(Trinidad Guardian) Prime Minister Keith Rowley’s apology to the Hindu community concerning the PNM’s controversial sari skit should be copied by all PNMites including party social media activists, says Pundit Satyanand Maharaj.
Maharaj led last week’s Hindu community protests on the skit, calling on Rowley to apologise.
Maharaj reacted on Sunday after Rowley apologised during last Saturday’s PNM Malabar meeting.
Following the furore over the skit showing men dressed as gorillas unravelling a woman’s sari, Maharaj led a group of protesters from all over T&T—wearing saris and other East Indian traditional wear—outside of Rowley’s office last Thursday.
They believed the skit was a simulation of violence toward women, a mockery of Hinduism and depiction of political violence.
On Sunday Maharaj said: “I wish to unreservedly thank the Prime Minister for his unconditional apology.
“This apology is an about-turn from the description of ‘foolishness’ by the Prime Minister of those who expressed disgust with the skit.”
“National Security Stuart Young who indicated the skit was ‘a bit of fun’ as well as PNM social media activists need to make similar acts of contrition. One can only hope the Prime Minister’s apology will be also copied by the followers,” he said. Young, the Minister in the Office of the Prime Minister, Communication and National Security, apologised in a Facebook post yesterday.
Maharaj said: “The Prime Minister boasted his government was half Indian and those Indians had no issue or problem with the skit.
The silence or concurrence of the Indian/Hindu voices in the PNM who had advised the Prime Minister that the skit wasn’t offensive, what of their advice and counsel now? Were they simply “yes men” telling the Prime Minister what he wanted to hear? These types of advisers are perhaps the most dangerous.”
Maharaj noted the Prime Minister indicated that he was ignorant of Hindu culture.
“This insularity of the PNM, I recently was confronted with, from Finance Minister Colm Imbert, who indicated similar ignorance of mandirs at homes where property tax was concerned,” he said.
“How can the PNM feign to govern and make laws for the plural country of T&T when it’s disconnected to segments of the population? The Prime Minister, with this statement, has only underscored that the PNM is chiefly governing for one segment of the population. The Prime Minister gave no indication what steps were to be taken to address this serious deficiency,” he added.
PM took too long to say sorry —UNC Tabaquite MP Suruj While the Opposition UNC will be responding on the apology at tonight’s UNC Chaguanas meeting, UNC Tabaquite MP Suruj Rambachan says Rowley took too long to “come around” to apologising.
“He only did so when faced with rebellion inside the PNM and he realised how serious the consequences were.
If it wasn’t detrimental to PNM, he wouldn’t have apologised,” Rambachan added.

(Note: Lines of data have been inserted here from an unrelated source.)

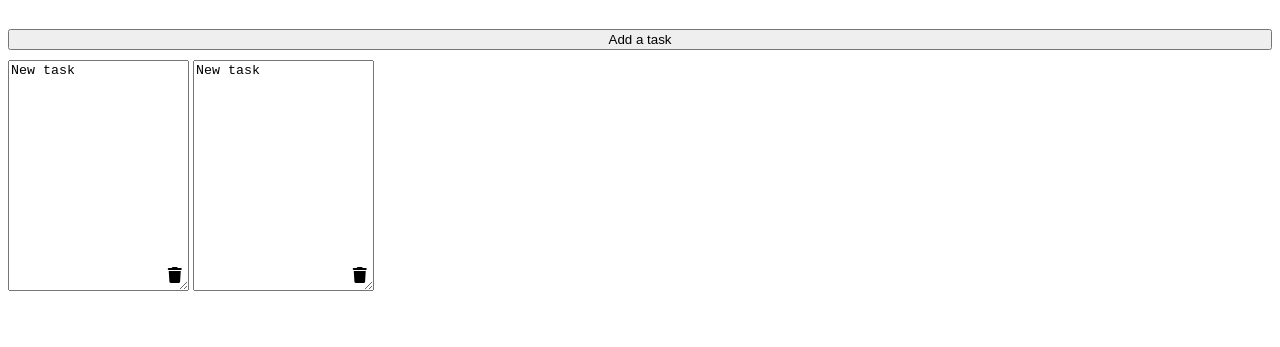
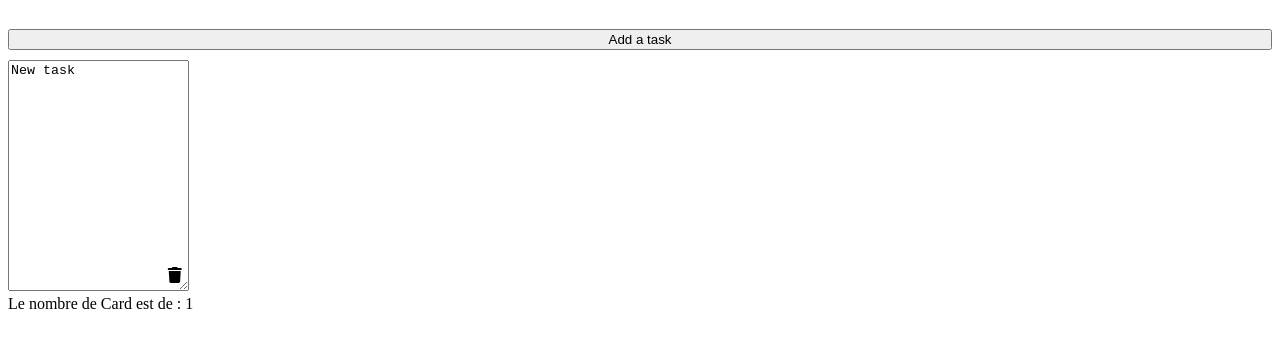
Before and after one commit to Mzk-Ali/EXO_BASE__TODO, a plain HTML site: page index.html in a window 1280 px wide. Shown: the part 61-408 px from the top of the page. Drawn offline with Linux system fonts and the light colour scheme.

Commit message:
Version final: Ajout des fonctions ajout() et suppression() de Card + Ajout d'un Compteur

```diff
--- a/index.html
+++ b/index.html
@@ -18,6 +18,7 @@
             </div>
         </div>
     </div>
+    <div id="count"></div>
     <script src="js/main.js"></script>
 </body>
 </html>
--- a/js/main.js
+++ b/js/main.js
@@ -1,11 +1,29 @@
 console.log("Hello JSSS!");
 
-function ajout(card, objectCards)
+function ajout()
 {
-    objectCards.appendChild(card.cloneNode(true));
-    const cards = document.querySelectorAll(".todoCard");
-    console.log(cards)
+    cloneCard = objectCard.cloneNode(true);
+    objectCards.appendChild(cloneCard);
+    //const cards = document.querySelectorAll(".todoCard");
+    cloneCard.addEventListener("click", function(){this.parentNode.removeChild(this); count()});
+    count();
 }
+
+function count()
+{
+    taille = objectCards.childElementCount;
+    //console.log(taille);
+    divCount.innerHTML = "Le nombre de Card est de : " + taille;
+}
+
+function poubelle()
+{
+
+    console.log("poubelle")
+    objectCards.removeChild(objectCard);
+    count();
+}
+
 
 
 
@@ -16,31 +34,40 @@ objectButton.style.margin="10px 0px";
 
 
 objectCards = document.getElementById("todoCards");
+objectCards.style.display="flex";
+objectCards.style.flexWrap="wrap";
+objectCards.style.gap="10px";
 
-objectCard = document.querySelector(".todoCard");
+//objectCard = document.querySelector(".todoCard");
 
 
 
 
 
 objectCard = document.getElementsByClassName("todoCard")[0];
-//objectCard[0].style.width="30%";
 objectCard.style.display="inline-block";
 objectCard.style.position="relative";
 
 
 
 
-objectText = document.getElementsByClassName("task");
-objectText[0].style.width="100%";
-objectText[0].style.boxSizing="border-box";
+objectText = document.getElementsByClassName("task")[0];
+objectText.style.width="100%";
+objectText.style.boxSizing="border-box";
 
 
 
 
-objetcIcon = document.getElementsByClassName("delBtn")[0];
-objetcIcon.style.position="absolute";
-objetcIcon.style.bottom="4%";
-objetcIcon.style.right="4%";
+objectIcon = document.getElementsByClassName("delBtn")[0];
+objectIcon.style.position="absolute";
+objectIcon.style.bottom="4%";
+objectIcon.style.right="4%";
 
-objectButton.addEventListener("click", ajout(objectCard, objectCards));
+objectButton.addEventListener("click", ajout);
+objectIcon.addEventListener("click", poubelle);
+
+
+
+
+divCount = document.getElementById("count");
+count();
```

“He displayed insensitivity to the matter initially. I hope he now realises T&T’s a very diverse country where respect must be promoted by leaders if they want respect to pervade society and ensure social peace.
“The PNM has used a wave of subtle derogatory remarks to reinforce their base, from Eric Williams referring to the ‘recalcitrant minority’ and MP Fitzgerald Hinds’ ‘alligators from the lagoon’ to PNM Tobago’s ‘Calcutta ship’ reference. This establishes more than artificial divisions in society,” Rambachan said.
“I’m glad he said he’ll be more sensitive to the existence of other cultures and practices. Let’s hope for genuine follow-up.
“But while PNM got more votes—last election—in many areas including Tabaquite, people there are disappointed PNM used their religion in this derogatory way and they’ll express this at the polls.”
PNM Tabaquite chairman silent after Rowley’s apology PNM Tabaquite chairman Curtis Shade whose unit had performed the skit at PNM’s recent Family Day and who defended it, didn’t answer calls yesterday after apologies by Rowley and National Security Minister Young.
Shade had claimed the skit showed how PNM was winning UNC support.
He didn’t explain why people seen unwrapping the woman’s sari in the skit were dressed as gorillas, or addressed concerns this might infer PNMites were gorillas.
Opposition Leader Kamla Persad- Bissessar said the situation was an abuse of black males, continuing to portray them as apes.
Last Friday, Shade had refused to respond on calls for an apology, cut off calls and didn’t answer further after asking Guardian Media if an apology was being sought because PNM “was getting” UNC support in Tabaquite.
However, PNM Tabaquite vice chairman Julian Adams who had distanced himself from the skit last Friday and apologised in his personal capacity, said yesterday:
“I’m very grateful for my Prime Minister standing up to do the right thing as I know he does.
“I maintain if people are hurt over something, you must be able to do the right thing and apologise. The prayer ‘Our Father’ speaks to this.”
“I also stand by my view that anyone who felt hurt over this issue—whichever communities, religions or sectors—I apologise.
We’re all one T&T,” he said.